- _Activity_: Copy each line of the material in which the word "investMode" appears.

- _Exercise data_:
++++++

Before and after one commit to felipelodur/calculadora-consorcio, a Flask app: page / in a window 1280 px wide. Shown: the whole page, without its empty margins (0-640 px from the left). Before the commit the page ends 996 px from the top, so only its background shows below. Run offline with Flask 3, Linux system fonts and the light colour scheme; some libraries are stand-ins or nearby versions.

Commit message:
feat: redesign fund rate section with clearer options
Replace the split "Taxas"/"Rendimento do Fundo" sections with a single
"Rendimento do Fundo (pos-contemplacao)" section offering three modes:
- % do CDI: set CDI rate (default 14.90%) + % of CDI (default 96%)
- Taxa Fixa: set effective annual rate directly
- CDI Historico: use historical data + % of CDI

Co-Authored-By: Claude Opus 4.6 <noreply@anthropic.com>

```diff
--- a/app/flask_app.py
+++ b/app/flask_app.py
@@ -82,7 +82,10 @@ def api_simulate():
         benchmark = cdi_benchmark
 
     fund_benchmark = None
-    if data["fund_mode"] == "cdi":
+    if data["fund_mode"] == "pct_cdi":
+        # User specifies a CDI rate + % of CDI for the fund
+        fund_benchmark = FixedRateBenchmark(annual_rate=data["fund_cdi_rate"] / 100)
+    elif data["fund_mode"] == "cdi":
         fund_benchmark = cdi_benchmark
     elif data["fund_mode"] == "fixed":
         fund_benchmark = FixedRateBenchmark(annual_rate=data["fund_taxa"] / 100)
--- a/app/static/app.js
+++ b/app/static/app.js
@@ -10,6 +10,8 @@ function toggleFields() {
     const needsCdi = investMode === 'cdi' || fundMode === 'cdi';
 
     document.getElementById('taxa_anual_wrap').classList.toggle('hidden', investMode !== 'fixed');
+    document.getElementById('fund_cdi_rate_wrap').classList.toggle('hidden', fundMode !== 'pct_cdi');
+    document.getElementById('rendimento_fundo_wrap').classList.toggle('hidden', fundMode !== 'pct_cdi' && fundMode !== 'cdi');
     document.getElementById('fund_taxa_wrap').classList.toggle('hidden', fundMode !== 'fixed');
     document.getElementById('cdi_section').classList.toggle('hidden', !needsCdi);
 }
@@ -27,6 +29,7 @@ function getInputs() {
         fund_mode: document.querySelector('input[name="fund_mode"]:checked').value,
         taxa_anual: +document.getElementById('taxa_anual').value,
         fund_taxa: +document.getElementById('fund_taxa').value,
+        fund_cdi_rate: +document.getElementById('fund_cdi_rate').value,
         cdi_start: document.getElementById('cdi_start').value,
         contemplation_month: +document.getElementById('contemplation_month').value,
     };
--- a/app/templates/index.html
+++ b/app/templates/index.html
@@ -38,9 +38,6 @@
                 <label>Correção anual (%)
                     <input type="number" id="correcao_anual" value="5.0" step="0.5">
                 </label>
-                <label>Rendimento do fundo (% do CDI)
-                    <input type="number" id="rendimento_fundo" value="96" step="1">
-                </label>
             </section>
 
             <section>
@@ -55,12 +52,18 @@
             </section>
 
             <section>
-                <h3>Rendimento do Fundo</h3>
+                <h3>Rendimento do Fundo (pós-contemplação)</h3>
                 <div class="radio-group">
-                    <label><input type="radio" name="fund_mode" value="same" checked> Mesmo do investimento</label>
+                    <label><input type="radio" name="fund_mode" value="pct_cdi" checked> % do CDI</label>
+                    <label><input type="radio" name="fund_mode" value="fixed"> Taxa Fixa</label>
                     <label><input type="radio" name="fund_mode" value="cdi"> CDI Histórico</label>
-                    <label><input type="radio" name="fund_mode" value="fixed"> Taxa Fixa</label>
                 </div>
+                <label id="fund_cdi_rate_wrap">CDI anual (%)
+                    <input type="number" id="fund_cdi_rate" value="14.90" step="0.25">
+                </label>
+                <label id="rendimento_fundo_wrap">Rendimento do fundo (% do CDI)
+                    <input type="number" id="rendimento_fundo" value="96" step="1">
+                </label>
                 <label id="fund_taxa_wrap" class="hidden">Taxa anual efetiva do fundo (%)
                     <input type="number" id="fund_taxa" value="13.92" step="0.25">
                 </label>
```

++++++

- _Solution_:
     const needsCdi = investMode === 'cdi' || fundMode === 'cdi';
     document.getElementById('taxa_anual_wrap').classList.toggle('hidden', investMode !== 'fixed');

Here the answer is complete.